Each of the Founding Clubs has issued a statement confirming their commitment to the Super League. All 12 clubs have quit the European Club Association.
According to their plan, the Super League will have 20 participating teams, and the games will be played during mid-week. It will start from August and end in May, having two groups of 10 teams; the first three of each group will qualify for the next round. Real Madrid’s president, Florentino Perez, will be the president of the new league. The clubs will receive €3.5 billion for their infrastructure investment plans.
American investment bank, JP Morgan, has confirmed it will provide the funding.
The move has thrown the world of football into disarray, as both football governing bodies, fans and other clubs kick against it, calling it “embarrassing,” saying the move was borne out of greed. Former Manchester United defender, Rio Ferdinand describes it as “a war on football”, “a disgrace” and “embarrassing” as it stands against everything that football is about.
UEFA said every player and club who participate in the Super League will be banned from UEFA and FIFA football tournaments.
“The clubs concerned will be banned from playing in any other competition at domestic, European or world level, and their players could be denied the opportunity to represent their national teams,” UEFA said.
“We thank those clubs in other countries, especially the French and German clubs, who have refused to sign up to this. We call on all lovers of football, supporters and politicians, to join us in fighting against such a project if it were to be announced. This persistent self-interest of a few has been going on for too long. Enough is enough,” it added.
French President Emmanuel Macron and UK Prime Minister Boris Johnson both issued statements condemning the new league and supporting UEFA’s position. Macron applauded the decision of French clubs to stay away from the breakaway.
“The president of the republic welcomes the position of French clubs to refuse to participate to a European football Super League project that threatens the principle of solidarity and sporting merit,” Macron said.
League bodies in Spain, France, England, Italy and Germany have all condemned the move, a stand Macron applauded.
UEFA has been working on a new plan that will see the Champions League restructured from 32 to 36-team, and plans to sign off on it on Monday. The plan will include proposal to collapse the group stage into a single table instead of the current groups of four teams.
Under the proposal, teams would play 10 matches each in the group stage rather the six currently being played, and there would be a playoff round before the last 16.
The breakaway has however, altered UEFA’s plan and would likely disrupt football as we know it if it succeeds. The Founding Clubs said there is plan to launch a corresponding women’s league as soon as possible.

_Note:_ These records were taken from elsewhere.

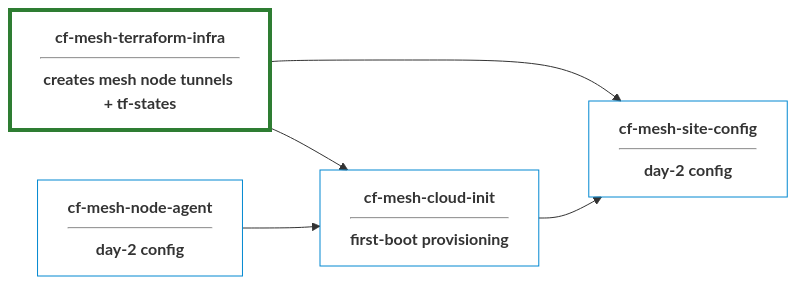
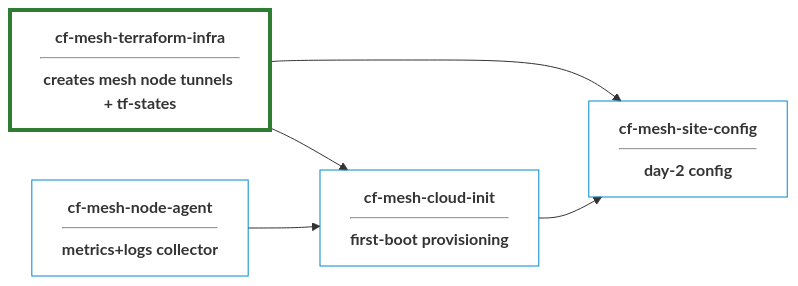
The diagram in README.md (prometejs/cf-mesh-terraform-infra), drawn with Mermaid before and after one commit.

Commit message:
update typo

````diff
--- a/README.md
+++ b/README.md
@@ -7,24 +7,24 @@
 ```mermaid
 graph LR
     %% Style definitions
     classDef default fill:transparent,stroke:#333,stroke-width:1px;
     classDef linkNode fill:transparent,stroke:#0288d1,stroke-width:1px,font-weight:bold;
     classDef activeLinkNodeClass fill:transparent,stroke:#2e7d32,stroke-width:4px,font-weight:bold;
 
     %% Diagram nodes
     T["cf-mesh-terraform-infra<br/><hr/>creates mesh node tunnels + tf-states"]:::activeLinkNodeClass
     C["cf-mesh-cloud-init<br/><hr/>first-boot provisioning"]:::linkNode
     A["cf-mesh-site-config<br/><hr/>day-2 config"]:::linkNode
-    N["cf-mesh-node-agent<br/><hr/>day-2 config"]:::linkNode
+    N["cf-mesh-node-agent<br/><hr/>metrics+logs collector"]:::linkNode
 
     %% Flow connections with text notes
     T --> C
     T --> A
     C --> A
     N --> C
 
     %% Clickable hyperlinks (Fixed with 'href')
     click C href "https://github.com/prometejs/cf-mesh-cloud-init" "Open Cloud-Init Repo"
     click A href "https://github.com/prometejs/cf-mesh-site-config" "Open Ansible Repo"
     click N href "https://github.com/prometejs/cf-mesh-node-agent" "Node Agent Repo"
 ```
````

Although the Super League has been in the pipeline for long, the Founding Clubs cited financial strains induced by the pandemic as part of the reasons for accelerating the plan, and also the objective of improving the quality and intensity of existing European competitions throughout each season.
“The new annual tournament will provide significantly greater economic growth and support for European football via a long-term commitment to uncapped solidarity payments which will grow in line with league revenues,” the Founding Clubs statement said.
The fear is that the Super League will greatly undermine the current structure of inclusivity and equitable financial distribution in football, thus creating an elite league that will make smaller leagues and clubs irrelevant.
Surprisingly, FIFA did not condemn the breakaway but urged all parties involved in the “heated discussions” to “engage in calm, constructive and balanced dialogue” for the good of the game and in the “spirit of solidarity and fair play.”